Okay, so the fiscal truth is…what I paid to listen to Mr. Sam Sykes hold forth in yesterday’s writing workshop was the cost of a quarter-tank of gasoline (about five bucks, I’d guess) and four and a half hours of my time (two of them spent driving to and from the venue). That would come to about $275 worth of time and gasoline.
He talked about developing a plot line, and in the course of doing so presented a visualization of a plot’s forward momentum that I had not heard before. It was good: essentially what he said is that the old model of rising action, climax, and falling action is only one of several ways to look at a fictional work’s architectonics. He suggested one that resembles a graph showing short bursts of rising tension topped by decisions that lead to change, causing changes in circumstances that lead to new rising tension, and so on.
I like this way of visualizing what happens among characters in a work of fiction. And better yet, in passing he remarked that one need not and probably should not map out a plot line to follow religiously. And right there, I think, he solved the problem of why moving forward with the Varnis story has become such a PITA.
The Fire-Rider books got a few rave reviews, but very few. Indeed, they elicited almost no response from Amazon’s canny readers…I would like to imagine because where marketing is concerned, I share Bartleby’s sentiments (“I would prefer not to”), and so few canny readers have found the damn things. But more probably, no one has felt moved to write any comments.
Meditating upon this state of affairs, I speculated that the problem may be that I did not construct a cast-in-plaster plotline for Fire-Rider. Maybe it was too organic. After all, I just started writing and let the characters do their thing. I rather like the result, but maybe nobody else does. Maybe readers expect a classic plotline, not a soap opera.
But amazingly, Sykes remarked that a good genre novel may be a soap opera.
There’s also the problem that my writing doesn’t fit into any genre format, but rather floats between literary fiction and genre writing. But that’s another tale.
When he said these things, I thought Oh God! That’s it! Get rid of the stultifying plotline and just let the characters live!

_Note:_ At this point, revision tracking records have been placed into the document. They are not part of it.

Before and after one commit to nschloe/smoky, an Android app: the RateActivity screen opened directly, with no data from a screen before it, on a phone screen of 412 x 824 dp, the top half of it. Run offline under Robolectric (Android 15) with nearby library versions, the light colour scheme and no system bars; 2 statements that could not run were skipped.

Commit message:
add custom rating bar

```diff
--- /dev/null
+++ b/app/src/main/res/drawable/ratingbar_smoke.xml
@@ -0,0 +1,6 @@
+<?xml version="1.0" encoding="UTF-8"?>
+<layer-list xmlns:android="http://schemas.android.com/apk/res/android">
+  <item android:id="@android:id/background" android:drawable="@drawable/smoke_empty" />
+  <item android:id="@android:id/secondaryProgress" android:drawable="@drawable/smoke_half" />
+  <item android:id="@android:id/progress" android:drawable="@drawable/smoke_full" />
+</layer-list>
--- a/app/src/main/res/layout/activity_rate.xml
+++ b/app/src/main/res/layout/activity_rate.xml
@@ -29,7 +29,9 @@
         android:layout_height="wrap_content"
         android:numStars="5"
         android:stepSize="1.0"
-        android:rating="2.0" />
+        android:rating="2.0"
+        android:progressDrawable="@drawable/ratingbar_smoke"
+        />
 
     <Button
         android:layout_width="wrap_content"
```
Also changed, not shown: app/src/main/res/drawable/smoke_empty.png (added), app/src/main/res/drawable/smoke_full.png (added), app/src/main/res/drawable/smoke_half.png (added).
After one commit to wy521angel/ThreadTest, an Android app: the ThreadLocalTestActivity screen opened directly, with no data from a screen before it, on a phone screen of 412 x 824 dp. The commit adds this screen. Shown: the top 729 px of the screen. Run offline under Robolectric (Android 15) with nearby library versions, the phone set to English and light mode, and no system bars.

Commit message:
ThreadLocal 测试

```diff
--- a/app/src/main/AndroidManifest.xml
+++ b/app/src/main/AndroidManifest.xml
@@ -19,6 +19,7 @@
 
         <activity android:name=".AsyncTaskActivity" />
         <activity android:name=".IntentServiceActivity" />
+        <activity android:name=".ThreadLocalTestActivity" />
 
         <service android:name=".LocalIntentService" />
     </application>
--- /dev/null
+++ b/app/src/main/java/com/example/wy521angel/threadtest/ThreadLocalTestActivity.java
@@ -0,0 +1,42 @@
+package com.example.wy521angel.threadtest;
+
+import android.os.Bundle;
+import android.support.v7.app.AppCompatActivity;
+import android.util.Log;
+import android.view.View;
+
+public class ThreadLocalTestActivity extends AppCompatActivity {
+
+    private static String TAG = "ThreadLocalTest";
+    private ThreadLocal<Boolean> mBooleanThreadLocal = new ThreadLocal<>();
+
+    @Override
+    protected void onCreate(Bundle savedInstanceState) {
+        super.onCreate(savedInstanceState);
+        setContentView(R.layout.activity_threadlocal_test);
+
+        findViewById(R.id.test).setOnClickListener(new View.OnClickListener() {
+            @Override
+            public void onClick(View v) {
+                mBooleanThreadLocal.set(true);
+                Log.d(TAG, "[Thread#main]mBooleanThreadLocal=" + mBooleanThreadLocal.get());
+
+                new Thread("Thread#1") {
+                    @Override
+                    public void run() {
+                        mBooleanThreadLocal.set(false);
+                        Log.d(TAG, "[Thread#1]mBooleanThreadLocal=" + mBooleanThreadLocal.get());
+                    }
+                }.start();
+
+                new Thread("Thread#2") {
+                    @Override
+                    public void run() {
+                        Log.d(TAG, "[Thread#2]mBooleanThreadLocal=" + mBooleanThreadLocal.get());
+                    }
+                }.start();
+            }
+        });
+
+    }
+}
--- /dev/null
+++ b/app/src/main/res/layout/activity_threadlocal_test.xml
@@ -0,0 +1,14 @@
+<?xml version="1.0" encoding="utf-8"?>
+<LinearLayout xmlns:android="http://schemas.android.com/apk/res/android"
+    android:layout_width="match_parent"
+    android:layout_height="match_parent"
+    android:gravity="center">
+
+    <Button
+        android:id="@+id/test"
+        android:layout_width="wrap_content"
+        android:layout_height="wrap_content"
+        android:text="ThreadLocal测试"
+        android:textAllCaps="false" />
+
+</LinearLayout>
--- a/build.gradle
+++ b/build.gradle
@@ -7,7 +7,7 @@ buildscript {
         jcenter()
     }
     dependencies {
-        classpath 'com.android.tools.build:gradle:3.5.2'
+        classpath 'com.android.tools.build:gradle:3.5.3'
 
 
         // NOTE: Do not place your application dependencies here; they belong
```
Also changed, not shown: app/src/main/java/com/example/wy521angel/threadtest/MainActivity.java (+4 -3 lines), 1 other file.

Since leaving his precincts I haven’t had a minute to return to the Fire-Rider story. But I will. In fact, as soon as I finish writing this squib and posting it all over Heaven and Hell, I will return to the magnum opus at hand. Only this time, the characters — not some arbitrary design — will drive the action.